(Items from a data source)
== Segment start ==

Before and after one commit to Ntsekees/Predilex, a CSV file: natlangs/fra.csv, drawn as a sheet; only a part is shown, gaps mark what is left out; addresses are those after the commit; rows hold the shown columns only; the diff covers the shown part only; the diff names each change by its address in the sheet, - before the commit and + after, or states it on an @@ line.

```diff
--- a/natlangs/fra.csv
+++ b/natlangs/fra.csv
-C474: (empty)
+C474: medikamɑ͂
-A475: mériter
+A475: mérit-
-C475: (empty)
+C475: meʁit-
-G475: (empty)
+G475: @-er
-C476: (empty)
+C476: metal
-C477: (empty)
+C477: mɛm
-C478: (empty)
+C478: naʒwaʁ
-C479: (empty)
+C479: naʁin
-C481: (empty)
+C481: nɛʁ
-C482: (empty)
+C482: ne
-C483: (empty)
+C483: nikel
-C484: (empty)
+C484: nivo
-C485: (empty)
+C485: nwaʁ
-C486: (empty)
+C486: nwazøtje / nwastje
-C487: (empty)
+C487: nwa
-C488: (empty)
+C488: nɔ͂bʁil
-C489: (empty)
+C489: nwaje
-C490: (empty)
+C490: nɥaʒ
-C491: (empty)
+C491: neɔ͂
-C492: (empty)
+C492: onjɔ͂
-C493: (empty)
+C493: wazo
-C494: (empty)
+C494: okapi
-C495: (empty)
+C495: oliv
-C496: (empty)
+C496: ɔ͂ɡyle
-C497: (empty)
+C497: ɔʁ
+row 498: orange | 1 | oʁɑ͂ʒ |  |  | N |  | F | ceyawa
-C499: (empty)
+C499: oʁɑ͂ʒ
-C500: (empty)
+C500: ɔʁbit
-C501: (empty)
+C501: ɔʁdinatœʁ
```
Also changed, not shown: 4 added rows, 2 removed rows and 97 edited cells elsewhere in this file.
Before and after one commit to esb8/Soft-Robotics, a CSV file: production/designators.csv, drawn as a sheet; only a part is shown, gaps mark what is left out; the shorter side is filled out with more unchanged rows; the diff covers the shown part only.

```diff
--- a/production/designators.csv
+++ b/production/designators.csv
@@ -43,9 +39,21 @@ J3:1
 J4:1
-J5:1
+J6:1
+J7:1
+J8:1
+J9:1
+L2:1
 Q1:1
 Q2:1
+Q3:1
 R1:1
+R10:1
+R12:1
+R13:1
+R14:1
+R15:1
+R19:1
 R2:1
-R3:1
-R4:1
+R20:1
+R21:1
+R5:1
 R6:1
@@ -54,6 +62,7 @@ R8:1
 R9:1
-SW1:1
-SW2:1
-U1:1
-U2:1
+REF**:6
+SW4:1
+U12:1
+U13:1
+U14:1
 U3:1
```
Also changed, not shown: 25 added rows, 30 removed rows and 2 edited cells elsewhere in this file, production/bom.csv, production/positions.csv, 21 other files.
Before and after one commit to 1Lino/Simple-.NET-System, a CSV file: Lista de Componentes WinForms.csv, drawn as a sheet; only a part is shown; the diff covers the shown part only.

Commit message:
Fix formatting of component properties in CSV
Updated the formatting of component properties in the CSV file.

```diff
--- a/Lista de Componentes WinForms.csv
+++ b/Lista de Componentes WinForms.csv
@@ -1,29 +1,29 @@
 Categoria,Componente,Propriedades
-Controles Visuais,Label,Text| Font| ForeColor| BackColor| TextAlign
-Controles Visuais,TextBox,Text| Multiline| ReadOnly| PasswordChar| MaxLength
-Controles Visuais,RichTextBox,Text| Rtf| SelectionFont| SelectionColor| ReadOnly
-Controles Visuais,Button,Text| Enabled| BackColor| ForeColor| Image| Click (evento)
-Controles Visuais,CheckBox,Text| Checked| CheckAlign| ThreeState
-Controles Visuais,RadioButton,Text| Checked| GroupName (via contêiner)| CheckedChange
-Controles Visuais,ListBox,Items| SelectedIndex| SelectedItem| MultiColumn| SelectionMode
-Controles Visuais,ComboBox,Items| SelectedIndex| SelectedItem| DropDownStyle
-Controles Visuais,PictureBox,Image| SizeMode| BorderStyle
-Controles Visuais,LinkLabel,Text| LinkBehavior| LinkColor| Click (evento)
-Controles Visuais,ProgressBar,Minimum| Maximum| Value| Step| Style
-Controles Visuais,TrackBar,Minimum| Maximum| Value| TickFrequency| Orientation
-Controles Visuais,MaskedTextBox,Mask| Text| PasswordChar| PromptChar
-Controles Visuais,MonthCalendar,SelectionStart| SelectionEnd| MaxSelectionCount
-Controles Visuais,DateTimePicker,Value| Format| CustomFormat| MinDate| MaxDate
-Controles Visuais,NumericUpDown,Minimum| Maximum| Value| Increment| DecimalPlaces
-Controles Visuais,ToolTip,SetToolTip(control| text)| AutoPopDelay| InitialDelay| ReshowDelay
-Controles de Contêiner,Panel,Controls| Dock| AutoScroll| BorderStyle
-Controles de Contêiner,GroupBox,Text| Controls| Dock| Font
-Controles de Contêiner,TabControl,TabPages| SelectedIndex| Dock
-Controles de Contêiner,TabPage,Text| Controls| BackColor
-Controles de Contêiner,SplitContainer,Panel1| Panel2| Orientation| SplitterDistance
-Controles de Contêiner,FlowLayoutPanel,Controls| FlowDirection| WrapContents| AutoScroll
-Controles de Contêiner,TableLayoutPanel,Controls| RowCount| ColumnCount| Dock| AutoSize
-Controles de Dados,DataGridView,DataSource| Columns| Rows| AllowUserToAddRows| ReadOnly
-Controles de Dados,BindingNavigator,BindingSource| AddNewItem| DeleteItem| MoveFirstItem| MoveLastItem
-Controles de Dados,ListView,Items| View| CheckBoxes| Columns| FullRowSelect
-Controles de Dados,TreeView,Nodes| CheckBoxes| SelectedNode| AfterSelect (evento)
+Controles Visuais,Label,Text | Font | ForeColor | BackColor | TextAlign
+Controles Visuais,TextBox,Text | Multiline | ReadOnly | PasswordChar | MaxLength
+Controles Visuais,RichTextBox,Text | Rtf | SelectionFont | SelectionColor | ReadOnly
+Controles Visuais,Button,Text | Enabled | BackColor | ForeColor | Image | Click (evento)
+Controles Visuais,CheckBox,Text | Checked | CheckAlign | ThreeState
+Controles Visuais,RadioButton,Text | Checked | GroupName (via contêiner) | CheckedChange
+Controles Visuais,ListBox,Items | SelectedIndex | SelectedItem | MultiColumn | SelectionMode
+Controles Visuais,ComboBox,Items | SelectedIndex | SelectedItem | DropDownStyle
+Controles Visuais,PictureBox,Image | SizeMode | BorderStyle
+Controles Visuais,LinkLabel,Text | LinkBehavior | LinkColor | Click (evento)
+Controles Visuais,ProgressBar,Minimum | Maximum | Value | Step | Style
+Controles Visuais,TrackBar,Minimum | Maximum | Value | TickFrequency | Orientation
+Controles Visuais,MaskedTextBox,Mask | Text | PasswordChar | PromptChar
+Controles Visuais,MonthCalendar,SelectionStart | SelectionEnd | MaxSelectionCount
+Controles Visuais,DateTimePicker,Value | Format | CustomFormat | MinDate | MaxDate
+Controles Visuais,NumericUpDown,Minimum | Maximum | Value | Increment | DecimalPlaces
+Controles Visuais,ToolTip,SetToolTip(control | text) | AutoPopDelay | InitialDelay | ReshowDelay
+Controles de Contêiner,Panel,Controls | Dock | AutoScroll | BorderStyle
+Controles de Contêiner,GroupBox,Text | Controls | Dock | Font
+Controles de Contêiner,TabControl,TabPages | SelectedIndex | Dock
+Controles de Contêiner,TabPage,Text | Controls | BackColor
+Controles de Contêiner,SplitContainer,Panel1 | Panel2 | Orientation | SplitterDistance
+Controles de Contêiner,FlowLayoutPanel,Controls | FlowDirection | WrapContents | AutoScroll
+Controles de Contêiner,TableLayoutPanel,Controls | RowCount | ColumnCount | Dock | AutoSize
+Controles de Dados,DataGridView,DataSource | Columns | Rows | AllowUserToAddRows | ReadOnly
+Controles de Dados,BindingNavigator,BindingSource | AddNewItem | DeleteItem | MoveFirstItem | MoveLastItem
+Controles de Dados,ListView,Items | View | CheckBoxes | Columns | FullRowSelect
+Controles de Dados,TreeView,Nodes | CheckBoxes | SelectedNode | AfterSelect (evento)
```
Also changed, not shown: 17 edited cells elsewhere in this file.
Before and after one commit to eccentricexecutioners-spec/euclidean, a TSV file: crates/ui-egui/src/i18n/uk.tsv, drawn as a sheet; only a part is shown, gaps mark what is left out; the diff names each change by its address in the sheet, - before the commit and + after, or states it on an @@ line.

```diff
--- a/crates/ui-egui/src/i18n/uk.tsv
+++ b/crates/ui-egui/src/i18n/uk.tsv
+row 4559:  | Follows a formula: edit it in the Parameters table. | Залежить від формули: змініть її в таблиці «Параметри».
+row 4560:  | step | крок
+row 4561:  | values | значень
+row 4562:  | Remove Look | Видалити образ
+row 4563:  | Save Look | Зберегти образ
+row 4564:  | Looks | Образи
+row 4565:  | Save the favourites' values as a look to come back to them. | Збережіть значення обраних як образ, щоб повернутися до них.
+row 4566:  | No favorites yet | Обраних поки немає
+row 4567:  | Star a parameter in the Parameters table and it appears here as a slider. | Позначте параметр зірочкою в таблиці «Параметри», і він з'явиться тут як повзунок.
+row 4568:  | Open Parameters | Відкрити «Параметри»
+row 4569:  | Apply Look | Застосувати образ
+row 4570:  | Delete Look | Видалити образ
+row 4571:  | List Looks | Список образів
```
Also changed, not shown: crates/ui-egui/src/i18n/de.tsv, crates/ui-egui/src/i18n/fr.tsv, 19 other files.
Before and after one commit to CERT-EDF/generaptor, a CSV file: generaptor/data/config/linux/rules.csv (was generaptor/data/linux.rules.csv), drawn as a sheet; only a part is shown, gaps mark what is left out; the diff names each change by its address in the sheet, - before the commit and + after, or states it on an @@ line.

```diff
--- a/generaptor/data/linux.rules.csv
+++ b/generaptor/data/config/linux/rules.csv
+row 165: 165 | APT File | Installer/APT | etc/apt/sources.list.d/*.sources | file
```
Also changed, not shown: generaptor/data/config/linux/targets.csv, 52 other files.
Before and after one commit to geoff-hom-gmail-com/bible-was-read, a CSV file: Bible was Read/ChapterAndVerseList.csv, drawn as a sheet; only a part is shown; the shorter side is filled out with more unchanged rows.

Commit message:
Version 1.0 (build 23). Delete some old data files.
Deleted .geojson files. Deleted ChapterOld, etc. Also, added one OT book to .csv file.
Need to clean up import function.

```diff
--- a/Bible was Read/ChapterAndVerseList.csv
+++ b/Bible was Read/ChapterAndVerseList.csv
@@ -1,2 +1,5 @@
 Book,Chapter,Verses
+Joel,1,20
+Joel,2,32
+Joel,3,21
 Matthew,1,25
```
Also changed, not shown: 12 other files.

== Segment end ==

### Work instruction
The answer must consist of every line above that holds the string "MaxDate", copied exactly.

### Answer for this exercise
-Controles Visuais,DateTimePicker,Value| Format| CustomFormat| MinDate| MaxDate
+Controles Visuais,DateTimePicker,Value | Format | CustomFormat | MinDate | MaxDate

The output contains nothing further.